Wednesday, January 14, 2015

#RedHotPatriot Backstage: Projecting Molly's Life

Images from the life of Molly Ivins play an enormous role in Red Hot Patriot: The Kick-Ass Wit of Molly Ivins. As images pop up in different areas of the stage, Molly (played to critical acclaim by Karen MacDonald) reacts and shares biting and hilarious commentary with the audience. We interview the designer who makes these images come to life: Johnathan Carr.

Lyric Stage: Tell us how projections/images play a role in Red Hot Patriot?

Johnathan Carr: The setting of the play is what is referred to in the newspaper business as the "morgue", the (usually basement) archival room where old news goes to slumber. As Molly recounts her life stories both personal and professional, images emerge, mostly through use of projection, but also physical photos/objects in the scene.

The New York Times "Morgue" where Ivins worked

LS: How were you inspired to innovate the images to help tell the story?

JC: Upon reading the play it became apparent that nearly all of the images are meant to be actual photos from real-life Molly Ivins and the people, places and stories throughout her career. I knew that would be a task, and certainly doable, but from an artistic point-of-view it didn't suggest much original design, just research. I wanted to involve design, but didn't want compromise the historical integrity of the photos by manipulating them too much, so instead I opted to employ the "parallax" effect (also known as "The Kid Stays in the Picture" effect, after the documentary of the same name that popularized the technique). A 2D photo can be made to appear to have depth by separating foreground, mid, and background elements while moving a virtual camera through the scene to simulate 3D.



LS: What is your favorite image used in the show?

JC: The "Austin Fun House" sequence is probably my favorite. We found portraits of the 1981 Texas legislature arranged like a yearbook and Courtney asked if I could turn it into a shooting gallery. I love my job. 

Example of photos used in the "shooting gallery" style media
 
LS: How did you become interested in projection design?

JC: My background is primarily filmmaking which I've always considered a catch-all medium that can make use of or integrate with any other art form. It's always been my practice to work on multiple formats because the skills and aesthetics that I pick up from one form can be applied to every other. Projection design (which truthfully I'd prefer be thought of as media/film/video design, as the term 'projection' doesn't quite have the same elemental quality that 'light' and 'sound' have) was a natural progression of my mission to merge all forms in my work. 

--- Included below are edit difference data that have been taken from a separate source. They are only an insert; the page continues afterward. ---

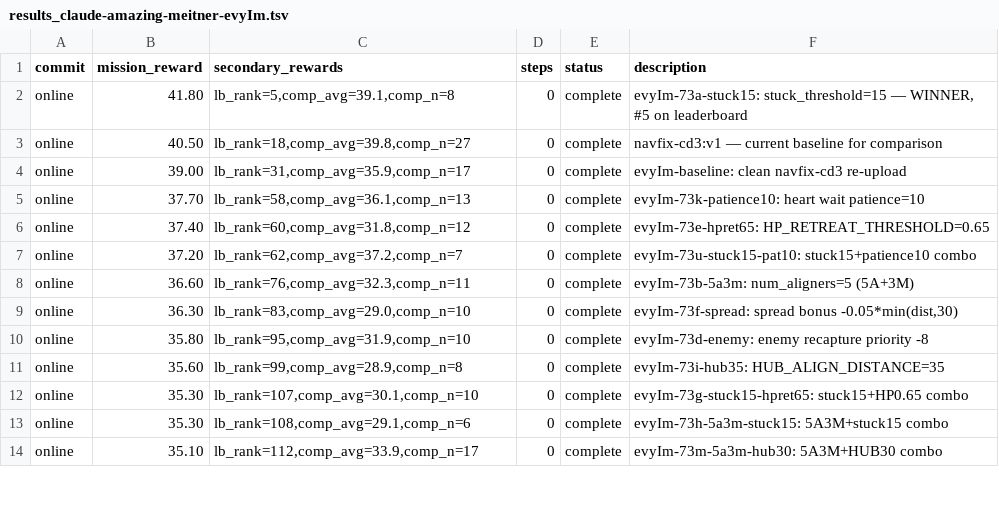
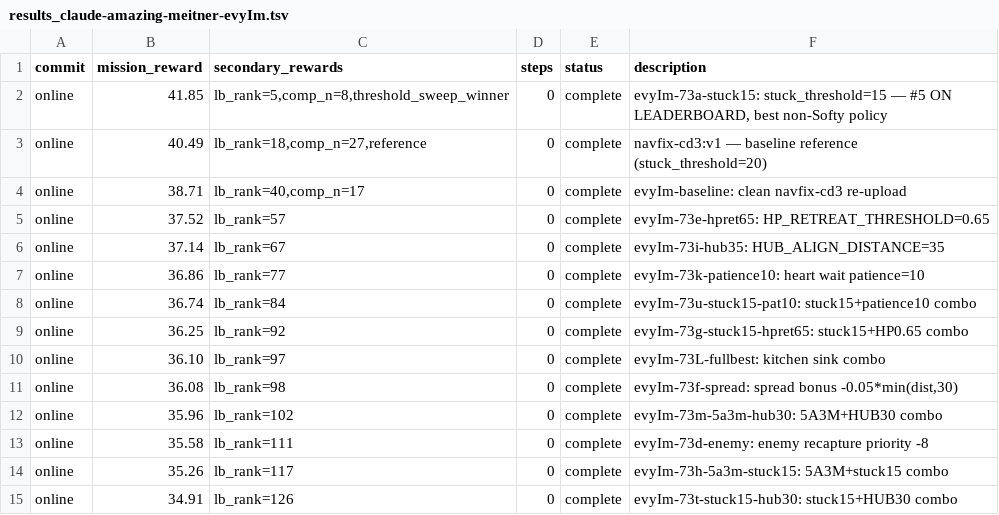
Before and after one commit to SolbiatiAlessandro/cogames, a TSV file: docs/results_claude-amazing-meitner-evyIm.tsv, drawn as a sheet; only a part is shown; the diff covers the shown part only.

```diff
--- a/docs/results_claude-amazing-meitner-evyIm.tsv
+++ b/docs/results_claude-amazing-meitner-evyIm.tsv
@@ -1,14 +1,15 @@
 commit	mission_reward	secondary_rewards	steps	status	description
-online	41.80	lb_rank=5,comp_avg=39.1,comp_n=8	0	complete	evyIm-73a-stuck15: stuck_threshold=15 — WINNER, #5 on leaderboard
-online	40.50	lb_rank=18,comp_avg=39.8,comp_n=27	0	complete	navfix-cd3:v1 — current baseline for comparison
-online	39.00	lb_rank=31,comp_avg=35.9,comp_n=17	0	complete	evyIm-baseline: clean navfix-cd3 re-upload
-online	37.70	lb_rank=58,comp_avg=36.1,comp_n=13	0	complete	evyIm-73k-patience10: heart wait patience=10
-online	37.40	lb_rank=60,comp_avg=31.8,comp_n=12	0	complete	evyIm-73e-hpret65: HP_RETREAT_THRESHOLD=0.65
-online	37.20	lb_rank=62,comp_avg=37.2,comp_n=7	0	complete	evyIm-73u-stuck15-pat10: stuck15+patience10 combo
-online	36.60	lb_rank=76,comp_avg=32.3,comp_n=11	0	complete	evyIm-73b-5a3m: num_aligners=5 (5A+3M)
-online	36.30	lb_rank=83,comp_avg=29.0,comp_n=10	0	complete	evyIm-73f-spread: spread bonus -0.05*min(dist,30)
-online	35.80	lb_rank=95,comp_avg=31.9,comp_n=10	0	complete	evyIm-73d-enemy: enemy recapture priority -8
-online	35.60	lb_rank=99,comp_avg=28.9,comp_n=8	0	complete	evyIm-73i-hub35: HUB_ALIGN_DISTANCE=35
-online	35.30	lb_rank=107,comp_avg=30.1,comp_n=10	0	complete	evyIm-73g-stuck15-hpret65: stuck15+HP0.65 combo
-online	35.30	lb_rank=108,comp_avg=29.1,comp_n=6	0	complete	evyIm-73h-5a3m-stuck15: 5A3M+stuck15 combo
-online	35.10	lb_rank=112,comp_avg=33.9,comp_n=17	0	complete	evyIm-73m-5a3m-hub30: 5A3M+HUB30 combo
+online	41.85	lb_rank=5,comp_n=8,threshold_sweep_winner	0	complete	evyIm-73a-stuck15: stuck_threshold=15 — #5 ON LEADERBOARD, best non-Softy policy
+online	40.49	lb_rank=18,comp_n=27,reference	0	complete	navfix-cd3:v1 — baseline reference (stuck_threshold=20)
+online	38.71	lb_rank=40,comp_n=17	0	complete	evyIm-baseline: clean navfix-cd3 re-upload
+online	37.52	lb_rank=57	0	complete	evyIm-73e-hpret65: HP_RETREAT_THRESHOLD=0.65
+online	37.14	lb_rank=67	0	complete	evyIm-73i-hub35: HUB_ALIGN_DISTANCE=35
+online	36.86	lb_rank=77	0	complete	evyIm-73k-patience10: heart wait patience=10
+online	36.74	lb_rank=84	0	complete	evyIm-73u-stuck15-pat10: stuck15+patience10 combo
+online	36.25	lb_rank=92	0	complete	evyIm-73g-stuck15-hpret65: stuck15+HP0.65 combo
+online	36.10	lb_rank=97	0	complete	evyIm-73L-fullbest: kitchen sink combo
+online	36.08	lb_rank=98	0	complete	evyIm-73f-spread: spread bonus -0.05*min(dist,30)
+online	35.96	lb_rank=102	0	complete	evyIm-73m-5a3m-hub30: 5A3M+HUB30 combo
+online	35.58	lb_rank=111	0	complete	evyIm-73d-enemy: enemy recapture priority -8
+online	35.26	lb_rank=117	0	complete	evyIm-73h-5a3m-stuck15: 5A3M+stuck15 combo
+online	34.91	lb_rank=126	0	complete	evyIm-73t-stuck15-hub30: stuck15+HUB30 combo
```
Also changed, not shown: 1 added row, 3 removed rows and 16 edited cells elsewhere in this file.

It's always been my practice to work on multiple formats because the skills and aesthetics that I pick up from one form can be applied to every other.  


LS: What other shows have you designed for at The Lyric Stage?

JC: Into the Woods (2014) and By the Way, Meet Vera Stark (2013).

LS: What advice do you have for people aspiring to work in professional technical theatre?

JC: The best advice for any work is to always be educating yourself, we should all think ourselves perpetual students of the world, that's just a given.

If you live near a place theatre is being made, that is helpful. But also consider concerts, comedy shows, conventions, lectures, corporate events, fundraising galas -- any live event that requires light/sound/video is a place to start learning, no matter the scale. Every theatre technician and designer I've known has traveled a very different path, which is really cool. Working on load-ins/strikes for pro theatre (or colleges) is one good way to start meeting theatre techs. Designing for smaller fringe/indie/community theatre is a way to start building a portfolio. And, alternatively, you could even produce your own show at a small venue (or in a festival/variety/revue) as a vehicle to exhibit your design chops under full creative control. Ambitious if you're just starting out, but can be very effective for making connections. 

Designing for smaller fringe/indie/community theatre is a way to start building a portfolio.


Generally I feel you should never repeat yourself, and always do the thing that is just outside your comfort/knowledge/skillset, Consider every project your own personal experiment, and whenever possible advance the medium. Do the research, gather many options, be ready to kill your darlings as they say, and do not take that personally. De gustibus non est disputandum. Most important is to listen to your director and your team, and also ensure they are understanding your ideas. A team with good chemistry will find a shorthand very quickly, but conversely a misperception or presumption of understanding can bring an entire production to a grinding halt. Communication is the greatest challenge in collaborative operations, exponentially so when speaking in the abstract as we designers must, so patience in achieving that mutual understanding is paramount.